Have you ever gone on a self-exploring, sometimes dangerously self-diagnosing, treks on the all trustworthy google to find out what could cure your mental health problems? Or, have you ever been exposed to different therapy jargon and not confidently know what they been? Or, are you avoiding going to your GP regarding your mental health problems because you’re scared of not knowing what they are going to suggest?
Well, give yourself some time to really read this post, because we have all been in the mentioned positions in one way or another.
As humans, we have a fear of the unknown, and what is the best way to combat the fear? To know more. However, we never see it as simple as that. Anyway, we would naturally be hesitant to commit to something we are not sure of, or fully convinced it actually works. So there’s a few things we need to clear up.
- Don’t be scared to visit your GP. You may be a bit confused about what is going on in your mind right now, and of course you will be a bit anxious to be confronted with advice you know nothing about. However, GP’s will only advise, suggest, and signpost, they will not make you sign a 12 week contract of psychoanalysis.
- There is no one thing that works for everyone. Depending on your circumstance, different things will be suggested, and even with all that consideration, it still might not work for you. That’s okay. There is plenty more to try, there is no one cure. An open mind, willingness and patience are all needed.
Right, now that is all cleared up, let’s begin.
Cognitive Behavioural Therapy (CBT)

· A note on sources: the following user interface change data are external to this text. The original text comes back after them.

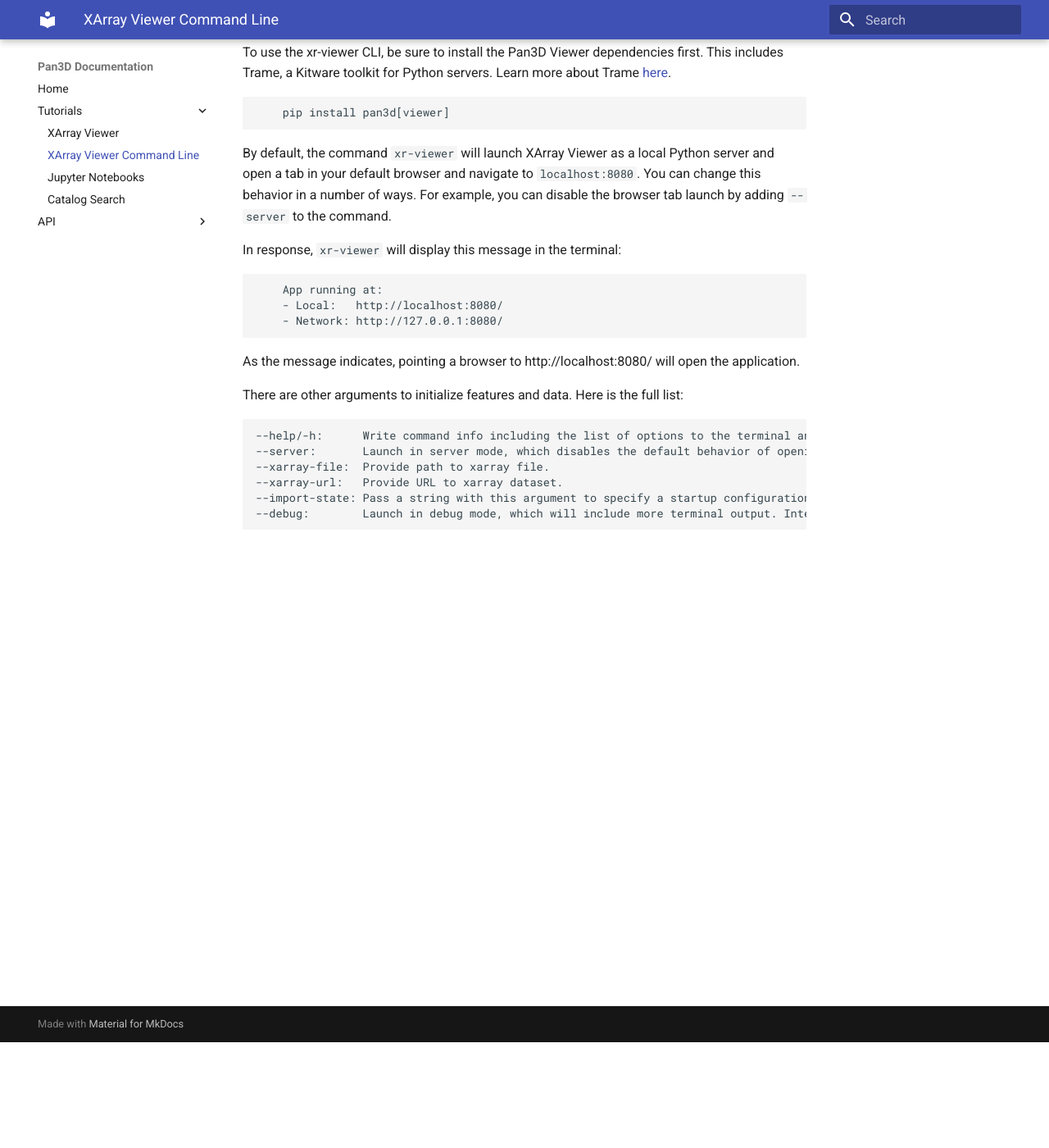
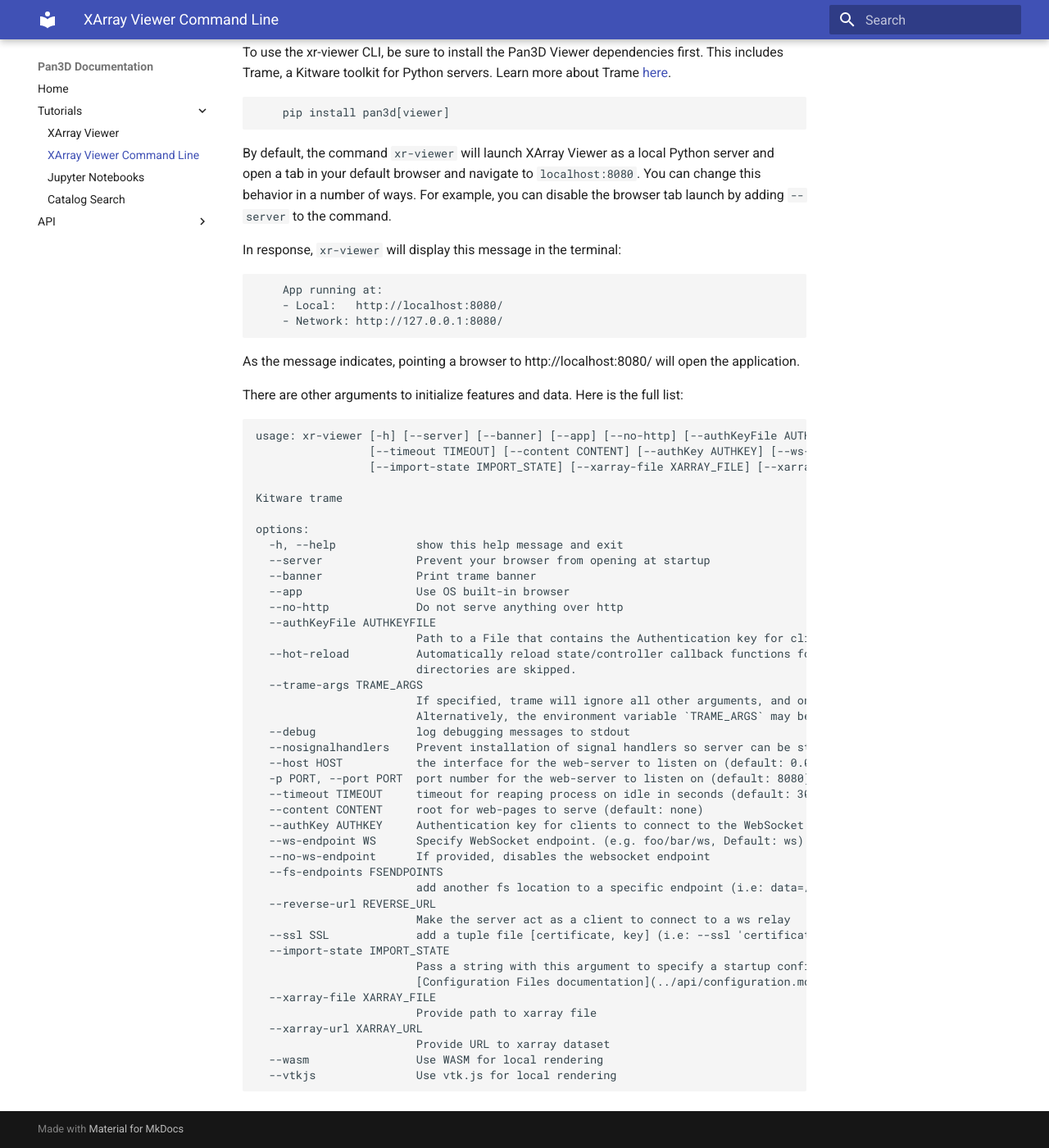
Before and after one commit to Kitware/pan3d, an MkDocs documentation site: the page built from docs/tutorials/command_line.md, in a window 1280 px wide and 1400 px high, scrolled down 129 px. Shown: the whole window at 82% size. Built offline with MkDocs 1.6.1 and Material for MkDocs 9.7.7, drawn with Linux system fonts in a browser that asks for light colours.

````diff
--- a/docs/tutorials/command_line.md
+++ b/docs/tutorials/command_line.md
@@ -17,12 +17,48 @@
 There are other arguments to initialize features and data. Here is the full list:
 
 ```bash
---help/-h:      Write command info including the list of options to the terminal and exit.
---server:       Launch in server mode, which disables the default behavior of opening a browser tab on startup.
---xarray-file:  Provide path to xarray file.
---xarray-url:   Provide URL to xarray dataset.
---import-state: Pass a string with this argument to specify a startup configuration. This value must be a local path to a JSON file which adheres to the schema specified in the [Configuration Files documentation](../api/configuration.md). A dataset specified in this configuration will override any value passed to `--xarray-*`.
---debug:        Launch in debug mode, which will include more terminal output. Intended for developer use.
+usage: xr-viewer [-h] [--server] [--banner] [--app] [--no-http] [--authKeyFile AUTHKEYFILE] [--hot-reload] [--trame-args TRAME_ARGS] [--debug] [--nosignalhandlers] [--host HOST] [-p PORT]
+                 [--timeout TIMEOUT] [--content CONTENT] [--authKey AUTHKEY] [--ws-endpoint WS] [--no-ws-endpoint] [--fs-endpoints FSENDPOINTS] [--reverse-url REVERSE_URL] [--ssl SSL]
+                 [--import-state IMPORT_STATE] [--xarray-file XARRAY_FILE] [--xarray-url XARRAY_URL] [--wasm] [--vtkjs]
+
+Kitware trame
+
+options:
+  -h, --help            show this help message and exit
+  --server              Prevent your browser from opening at startup
+  --banner              Print trame banner
+  --app                 Use OS built-in browser
+  --no-http             Do not serve anything over http
+  --authKeyFile AUTHKEYFILE
+                        Path to a File that contains the Authentication key for clients to connect to the WebSocket. This takes precedence over '-a, --authKey' from wslink.
+  --hot-reload          Automatically reload state/controller callback functions for every function call. This allows live editing of the functions. Functions located in the site-packages
+                        directories are skipped.
+  --trame-args TRAME_ARGS
+                        If specified, trame will ignore all other arguments, and only the contents of the `--trame-args` will be used. For example: `--trame-args="-p 8081 --server"`.
+                        Alternatively, the environment variable `TRAME_ARGS` may be set instead.
+  --debug               log debugging messages to stdout
+  --nosignalhandlers    Prevent installation of signal handlers so server can be started inside a thread.
+  --host HOST           the interface for the web-server to listen on (default: 0.0.0.0)
+  -p PORT, --port PORT  port number for the web-server to listen on (default: 8080)
+  --timeout TIMEOUT     timeout for reaping process on idle in seconds (default: 300s, 0 to disable)
+  --content CONTENT     root for web-pages to serve (default: none)
+  --authKey AUTHKEY     Authentication key for clients to connect to the WebSocket.
+  --ws-endpoint WS      Specify WebSocket endpoint. (e.g. foo/bar/ws, Default: ws)
+  --no-ws-endpoint      If provided, disables the websocket endpoint
+  --fs-endpoints FSENDPOINTS
+                        add another fs location to a specific endpoint (i.e: data=/Users/seb/Download|images=/Users/seb/Pictures)
+  --reverse-url REVERSE_URL
+                        Make the server act as a client to connect to a ws relay
+  --ssl SSL             add a tuple file [certificate, key] (i.e: --ssl 'certificate,key') or adhoc string to generate temporary certificate (i.e: --ssl 'adhoc')
+  --import-state IMPORT_STATE
+                        Pass a string with this argument to specify a startup configuration. This value must be a local path to a JSON file which adheres to the schema specified in the
+                        [Configuration Files documentation](../api/configuration.md). A dataset specified in this configuration will override any value passed to `--xarray-*`
+  --xarray-file XARRAY_FILE
+                        Provide path to xarray file
+  --xarray-url XARRAY_URL
+                        Provide URL to xarray dataset
+  --wasm                Use WASM for local rendering
+  --vtkjs               Use vtk.js for local rendering
 ```
 
 
````
Also changed, not shown: docs/README.md (+2 -2 lines), docs/api/configuration.md (+1 -0 lines).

CBT is a type of talking therapy that intends to change the way you think and behave to manage your problems in a more productive way. This is commonly used for anxiety and depression, but can be useful for a number of issues, even physical health problems. CBT interrupts your negative feelings and thoughts, whilst making use of challenging questions, rationalising and de-escalating situations in order to adapt your existing ways of coping to better methods, with a more desired outcome. CBT is usually short term, but can be extended depending on individual cases, not forgetting that there are ample resources on “self CBT” from books to YouTube videos. There are plenty of titles out there, so do the right research before you purchase any! It’s important to remember that CBT is more focused on how you think and react in the now, rather than focusing on difficulties in your past.
Cognitive Analytical Therapy (CAT)
CAT uses methods from psychodynamic therapy which encourages you to say whatever is on your mind, this will help you identify hidden meanings or patterns in the way you think and behave that are contributing to your problems, combined with CBT. Thus a CAT therapist will delve into your past experiences in order to grasp why a person feels, thinks or behaves they will do. In order to help them solve their problems by developing new and better coping mechanisms. This is an active approach to discovering what may have gone “right” and “wrong” in life, by often brainstorming and mapping on paper, and then pushing for a new way of interpreting and thinking. On an interesting note, this therapy was actually developed as a response to the mental health needs of a busy inner-London city!
Interpersonal Psychotherapy (IPT)
IPT is short term type of therapy that focuses on attachments and relationships. We are social beings, having and maintaining relationships are what make us human, whether that is family or romance based. The relationships we have can affect our mental health, and our mental health can affect the relationships we have. This type of therapy is structured and time limited that intensely works on interpersonal issues, with the belief being that the mental health issues we experience are a result of the difficulties we have with other people. Therefore, once the individual feels more capable of interacting effectively with those around them, their psychological symptoms will improve. This type of therapy only focuses on key issues, and so most suitable for those with identifiable issues, such as eating disorders or self-harm.
Family therapy (systematic)
Whilst IPT focuses on the individual looking outwards on the relationship, family or marriage therapy focuses on the unit of relationships looking inwards to the problem. This type of therapy is a good opportunity to reflect on important relationships that may be facing some turmoil in order to find a positive way forward, for a number of reasons. This type of therapy enables the family to reveal and express problematic thoughts and emotions in a comfortable and safe atmosphere, in order to extend understanding for each other’s perspectives and opinions. This can help appreciate needs, add to strengths and make valuable changes in relationships to create a stronger family base.
We have only touched on a few therapies today, so please bear in mind that there are plenty more out there and we always suggest researching yourself, but always getting confirmation from professionals. Always ask questions if you are not sure! There is no shame in asking for help, and when you do, there is no shame in wanting to know more.
Until next time, what types of therapy do you think are most compatible with Islam? Are there are any that do? Are all of them not compatible? Be sure to read next week’s post, but do comment your ideas below!